Note: This article was first published on 16th May 2016.
Just over a week ago, Microsoft put out a blog spot reminding users that Windows 10’s free upgrade offer will end on 29 July, which means there are just over two months left for you to upgrade for free. But as the date nears, Microsoft has begun to auto-schedule PCs to upgrade to Windows 10, regardless of whether it has consent from end users.
Microsoft is heavily invested in maximizing adoption of its latest operating system, because it means that more advertising data will be available to the company, which translates into more revenue. This should come as no surprise to most readers – after all, no one really thinks that Microsoft made Windows 10 free for a year out of the goodness of its heart.
However, Windows 7 still holds significantly more market share than Windows 10, even though users remain subjected to pesky pop-ups that nudge them to upgrade. But as the free upgrade window closes, Microsoft is upping its game – and not necessarily in a good way – by automatically scheduling upgrades to Windows 10 on certain PCs.
So instead of seeing the familiar reminder pop-ups, some users are noticing that their PC already has an upgrade scheduled at a future date, even if they did not agree to it. Still, there are options to cancel the scheduled upgrade or postpone the date, so Microsoft isn’t quite forcing you to upgrade if you’re sharp and catch it in time. However, this means that certain less tech-savvy users may not notice it in time to stop it, and may simply end up with a rude surprise as their PC suddenly initiates the upgrade process.
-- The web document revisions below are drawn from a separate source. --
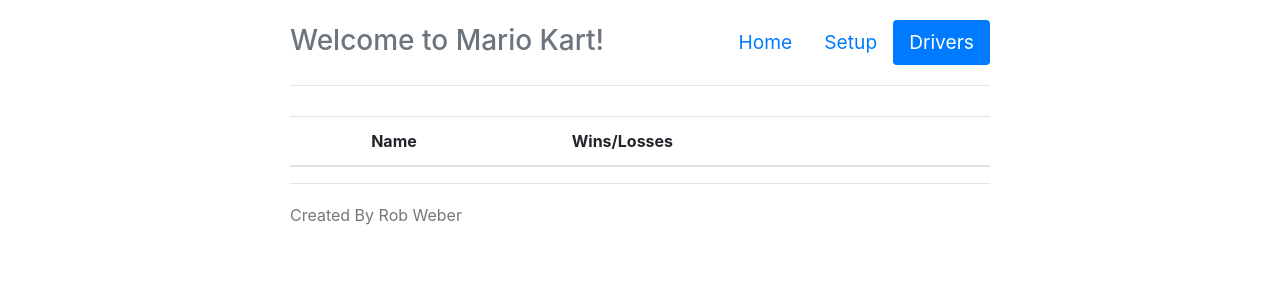
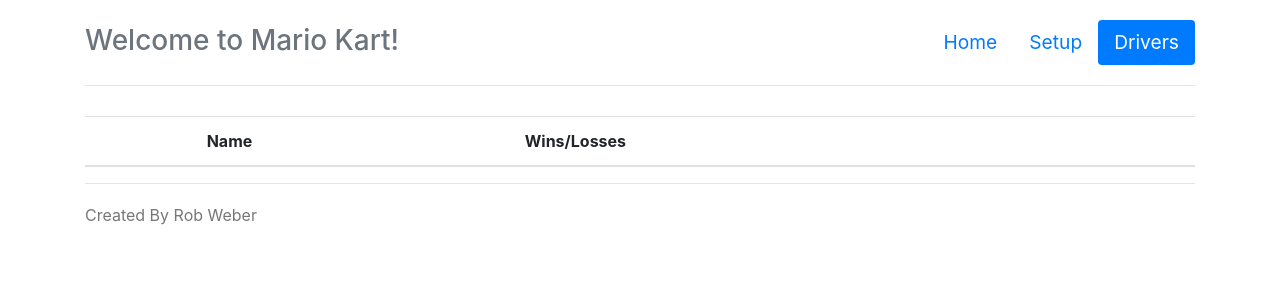
Before and after one commit to robweber/mario-kart-tournament, a Flask app: page /admin/drivers in a window 1280 px wide. Shown: the top 300 px of the page. Run offline with Flask 2, Linux system fonts and the light colour scheme; data that the repository does not hold is empty; some libraries are stand-ins or nearby versions.

Commit message:
make the page wider

```diff
--- a/web/static/css/jumbotron-narrow.css
+++ b/web/static/css/jumbotron-narrow.css
@@ -117,11 +117,7 @@
 }
 
 /* Customize container */
-@media (min-width: 768px) {
-  .container {
-    max-width: 730px;
-  }
-}
+
 .container-narrow > hr {
   margin: 30px 0;
 }
```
If you still want to remain on your older OS, the best thing to do for now would be to check the Windows 10 pop-up regularly to head off any automatic scheduling (hopefully, you’ll only need to do this till the free upgrade windows closes on 29 July).
Nevertheless, we still think that Windows 10 is a great OS and you should upgrade if your machine supports it. But we’re also strong believers in user autonomy and choice, and it appears slightly disingenuous on Microsoft’s part to attempt to coax unwitting users to upgrade.
Source: Tom’s Hardware